▶ [Problem statement]:
Locate the word "extended" in the data below, then copy every line that holds it.

[Records Boundary: Start]

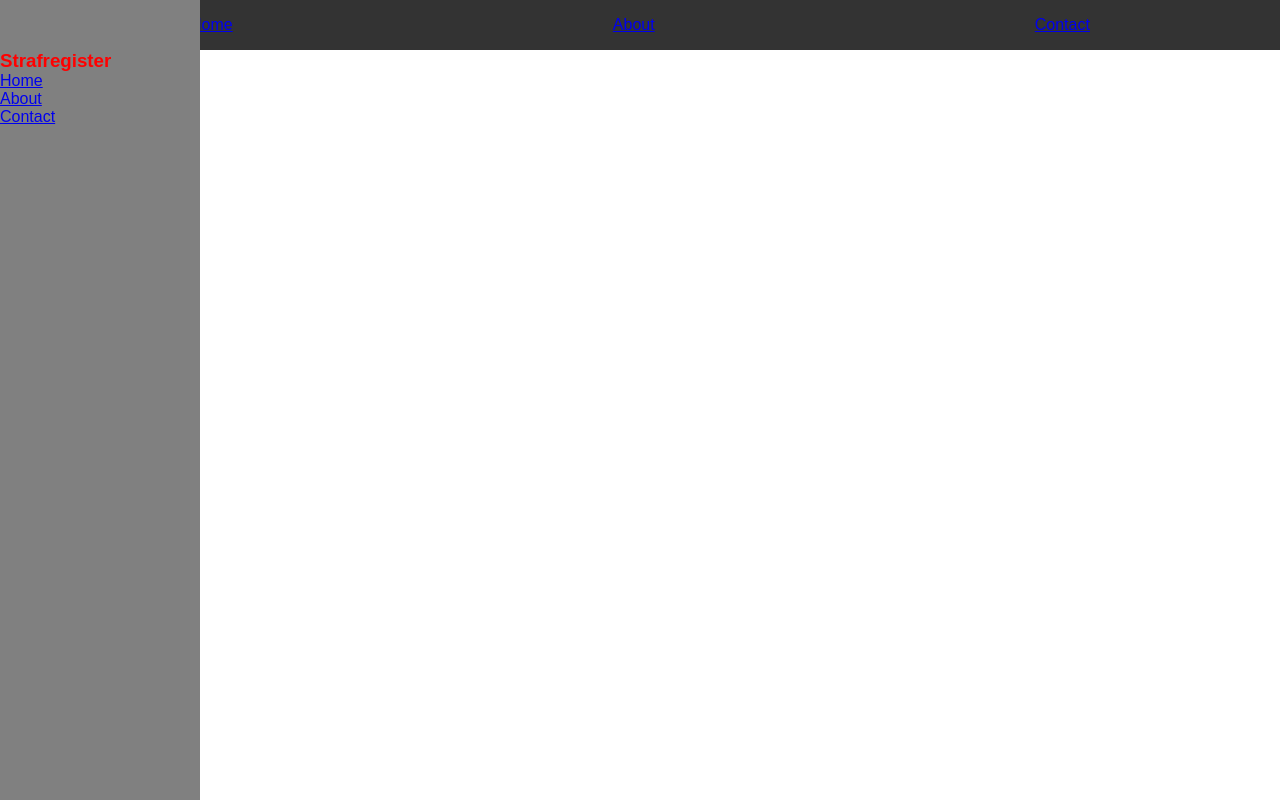
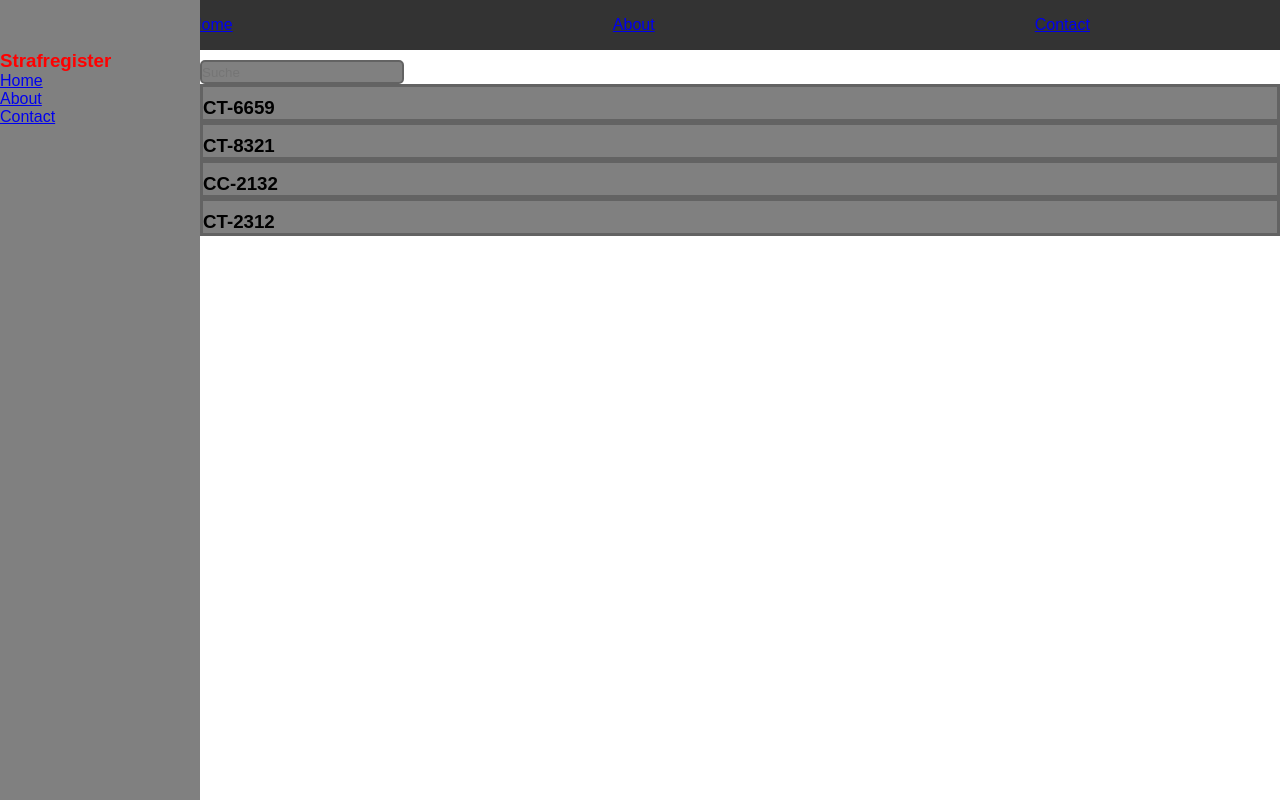
Before and after one commit to Jyods/JSStrafregister, a Vue app in the folder JSStrafregister/: page / in a window 1280 px wide. Built offline with nearby package versions, Linux system fonts and the light colour scheme.

Commit message:
Added Entry and Case table

```diff
--- /dev/null
+++ b/JSStrafregister/src/components/Case.vue
@@ -0,0 +1,70 @@
+<script setup>
+import { onMounted, ref } from 'vue'
+import { useRouter } from 'vue-router'
+
+const router = useRouter()
+
+const props = defineProps({
+    case: {
+        type: Object,
+        required: true
+    }
+})
+
+const extended = ref(false)
+
+onMounted(() => {
+    console.log(props.case)
+})
+
+function call() {
+    console.log(props.case)
+    extended.value = !extended.value
+}
+
+function redirect() {
+    console.log("Ben")
+    router.push({ name: 'Case', query: { CaseID: props.case.id }})
+}
+</script>
+
+<template>
+    <div class="casewrapper">
+        <div class="case" @click="call">
+            <div class="info">
+                <p>{{props.case.name}}</p>
+                <p>Datum des Eintrags: {{  props.case.date }}</p>
+            </div>
+        </div>
+        <div class="extendet" v-if="extended">
+                <p>{{props.case.description}}</p>
+                <p>Haftzeit: {{ props.case.haftzeit }}</p>
+                <p>Paragrafen: {{  props.case.artikel }}</p>
+                <button :to="{ name: 'Case', query: { CaseID: props.case.id }}" @click="redirect">Redirect</button>
+            </div>
+    </div>
+</template>
+
+<style scoped>
+.case {
+    height: fit-content;
+    background-color: grey;
+    border-color: rgb(99, 99, 99);
+    border-style: solid;
+}
+.case:hover {
+    background-color: aqua;
+    cursor: pointer;
+}
+
+.info {
+    display: grid;
+    grid-template-columns: 1fr 1fr;
+}
+
+.extendet {
+    height: max-content;
+    border-color: rgb(109, 109, 109);
+    border-style: solid;
+}
+</style>
--- /dev/null
+++ b/JSStrafregister/src/components/Entry.vue
@@ -0,0 +1,54 @@
+<script setup>
+import { onMounted, ref } from 'vue'
+import Case from './Case.vue'
+
+const props = defineProps({
+    entry: {
+        type: Object,
+        required: true
+    }
+})
+
+const extended = ref(false)
+
+onMounted(() => {
+    console.log(props.entry)
+})
+
+function extend() {
+    extended.value = !extended.value
+}
+</script>
+
+<template>
+    <div class="wrapper">
+        <div class="entry" @click="extend">
+            <h3>{{props.entry.CloneID}}</h3>
+            <div class="extendet" v-if="extended">
+                <p>Alter: {{props.entry.age}}</p>
+            </div>
+        </div>
+        <Case v-if="extended" v-for="Case in props.entry.cases" :case="Case" :key="Case.id"/>
+    </div>
+</template>
+
+<style scoped>
+.wrapper {
+    background-color: grey;
+    border-color: rgb(99, 99, 99);
+    border-style: solid;
+    margin-left: 200px;
+}
+.entry {
+    height: fit-content;
+}
+
+.entry:hover {
+    cursor: pointer;
+}
+
+.extendet {
+    height: fit-content;
+    border-color: aqua;
+}
+</style>
--- a/JSStrafregister/src/router/index.js
+++ b/JSStrafregister/src/router/index.js
@@ -1,5 +1,6 @@
 import { createRouter, createWebHistory } from 'vue-router'
 import HomeView from '../views/HomeView.vue'
+import CaseView from '../views/CaseView.vue'
 
 const router = createRouter({
   history: createWebHistory(import.meta.env.BASE_URL),
@@ -16,7 +17,13 @@ const router = createRouter({
       // this generates a separate chunk (About.[hash].js) for this route
       // which is lazy-loaded when the route is visited.
       component: () => import('../views/AboutView.vue')
-    }
+    },
+    {
+      path: '/case',
+      name: 'Case',
+      component: CaseView,
+      props: (route) => ({ CaseID: route.query.CaseID }),
+    },
   ]
 })
 
--- /dev/null
+++ b/JSStrafregister/src/views/CaseView.vue
@@ -0,0 +1,7 @@
+<script setup>
+</script>
+<template>
+    <h1>HAHAHAHHAHAHAHA</h1>
+</template>
+<style scoped>
+</style>
--- a/JSStrafregister/src/views/HomeView.vue
+++ b/JSStrafregister/src/views/HomeView.vue
@@ -1,11 +1,77 @@
 <script setup>
   import navbar from '../components/navbar.vue'
   import sidebar from '../components/sidebar.vue'
+  import Entry from '../components/Entry.vue'
+  import { onMounted, ref, computed } from 'vue'
+
+  const entries = ref([
+    {id: 1, CloneID: 'CT-6659', age: 20, cases:[
+    {
+      id: 1, name: 'Mord', date: '01.01.2021', description: 'Mord an einer Person', haftzeit: '10 Jahre', artikel: '§ 123'
+    },
+    {
+      id: 2, name: 'Diebstahl', date: '01.01.2021', description: 'Diebstahl von einem Auto', haftzeit: '10 Jahre', artikel: '§ 123'
+    },
+    {
+      id: 3, name: 'Beleidigung', date: '01.01.2021', description: 'Beleidigung einer Person', haftzeit: '10 Jahre', artikel: '§ 123'
+    }
+  ]},
+    {id: 2, CloneID: 'CT-8321', age: 19, cases:[
+    {
+      id: 4, name: 'Raub', date: '01.01.2021', description: 'Mord an einer Person', haftzeit: '10 Jahre', artikel: '§ 123'
+    },
+    {
+      id: 5, name: 'Körperverletzung', date: '01.01.2021', description: 'Diebstahl von einem Auto', haftzeit: '10 Jahre', artikel: '§ 123'
+    },
+  ]},
+    {id: 3, CloneID: 'CC-2132', age: 21, cases:[
+    {
+      id: 6, name: 'Hetzrede', date: '01.01.2021', description: 'Mord an einer Person', haftzeit: '10 Jahre', artikel: '§ 123'
+    },
+    {
+      id: 7, name: 'Diebstahl', date: '01.01.2021', description: 'Diebstahl von einem Auto', haftzeit: '10 Jahre', artikel: '§ 123'
+    },
+    {
+      id: 8, name: 'Beleidigung', date: '01.01.2021', description: 'Beleidigung einer Person', haftzeit: '10 Jahre', artikel: '§ 123'
+    }
+  ]},
+  {
+    id: 4, CloneID: 'CT-2312', age: 20, cases:[
+    {
+      id: 9, name: 'Mord', date: '01.01.2021', description: 'Mord an einer Person', haftzeit: '10 Jahre', artikel: '§ 123'
+    },
+    {
+      id: 10, name: 'Diebstahl', date: '01.01.2021', description: 'Diebstahl von einem Auto', haftzeit: '10 Jahre', artikel: '§ 123'
+    },
+    {
+      id: 11, name: 'Beleidigung', date: '01.01.2021', description: 'Beleidigung einer Person', haftzeit: '10 Jahre', artikel: '§ 123'
+    },
+  ]},
+  ])
+
+  const search = ref('')
+
+  const filteredEntries = computed(() => {
+  if (!search.value) {
+    return entries.value;
+  }
+  const searchLower = search.value.toLowerCase();
+  return entries.value.filter((entry) => {
+    return entry.CloneID.toLowerCase().includes(searchLower);
+  });
+});
+
+
+  onMounted(() => {
+    console.log(entries)
+  })
 </script>
 
 <template>
   <navbar class="fg"/>
   <sidebar class="bg"/>
+  <input type="text" placeholder="Suche" class="search" v-model="search"/>
+  <Entry class="entries" v-for="entry in filteredEntries" :entry="entry" :key="entry.id"/>
 </template>
 
 <style scoped>
@@ -15,6 +81,21 @@
 .bg {
   z-index: 100;
 }
-
+.search {
+  margin-left: 200px;
+  margin-top: 10px;
+  width: 200px;
+  height: 20px;
+  border-radius: 5px;
+  border-color: rgb(99, 99, 99);
+  border-style: solid;
+  background-color: grey;
+}
+.entries {
+  height: fit-content;
+  padding-top: 10px;
+  display: flex;
+  flex-direction: column;
+}
 
 </style>
```
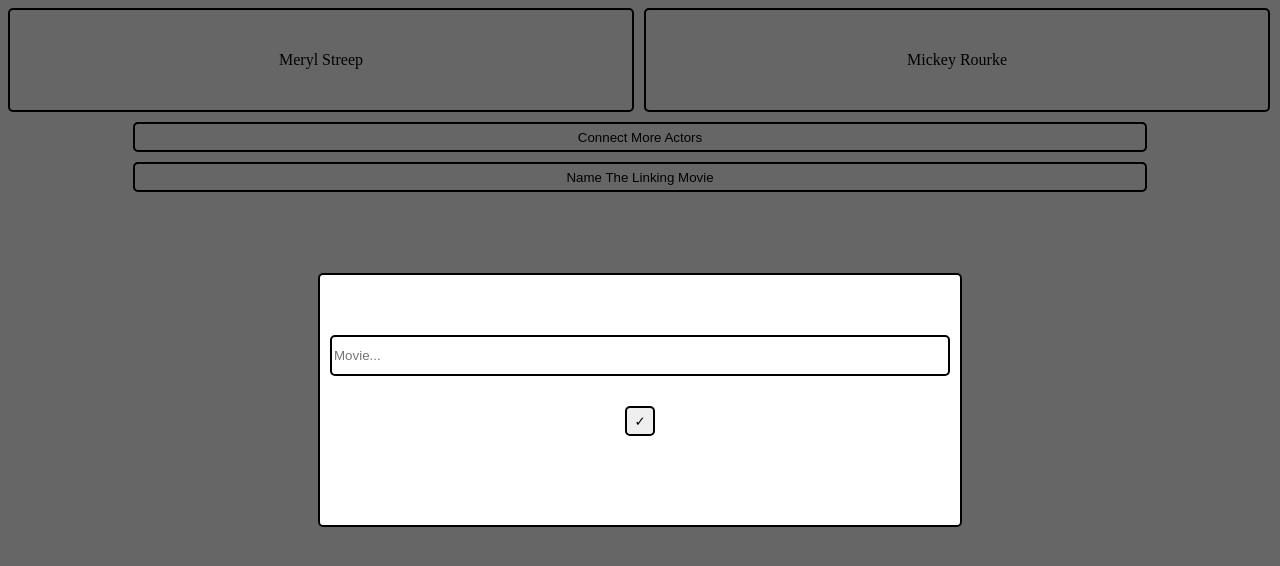
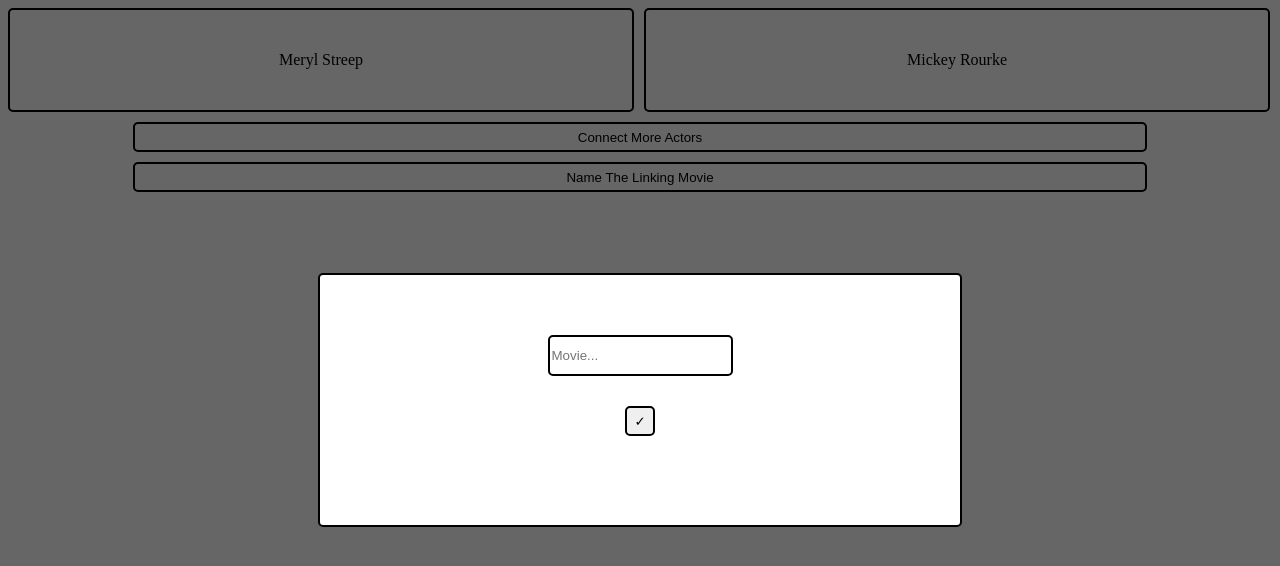
Before and after one commit to grem1ly/actor_link_template, a plain HTML site: page docs/index.html in a window 1280 px wide. Both pictures are taken after a click on the button "Name The Linking Movie". Drawn offline with Linux system fonts and the light colour scheme.

Commit message:
update template

```diff
--- a/docs/Actor_link.css
+++ b/docs/Actor_link.css
@@ -68,12 +68,12 @@
 }
 
 .user_input{
+	display: flex;
 	height: 35px;
-	width: calc(100% - 28px);
 	border: 2px solid black;
 	border-radius: 5px;
-	margin: 10px 10px 10px 10px;
-	<!--top, left, bottom, right-->
+	margin: 10px auto 10px auto;
+	/*top, left, bottom, right*/
 }
 
 #submit_link{
--- a/docs/index.html
+++ b/docs/index.html
@@ -21,7 +21,7 @@
   <div id="overlay">
     <div id="hidden_entry_panel">
       <input class="user_input" id="movie_input" type="text" name="movie_input" placeholder="Movie..." style="margin-top:40px;">
-      <input class="user_input" type="text" placeholder="Actor..." id="actor_input" name="actor_input" style="display:none;">
+      <input class="user_input" type="text" placeholder="Actor..." id="actor_input" name="actor_input" style="display:none; margin-top:20px;">
       <button id="submit_link"><span>&#10003;</span></button>
     </div>
   </div>
```
Also changed, not shown: 1 other file.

[Records Boundary: End]

▶ [Response to the exercise]:
+const extended = ref(false)
+    extended.value = !extended.value
+        <div class="extendet" v-if="extended">
+const extended = ref(false)
+    extended.value = !extended.value
+            <div class="extendet" v-if="extended">
+        <Case v-if="extended" v-for="Case in props.entry.cases" :case="Case" :key="Case.id"/>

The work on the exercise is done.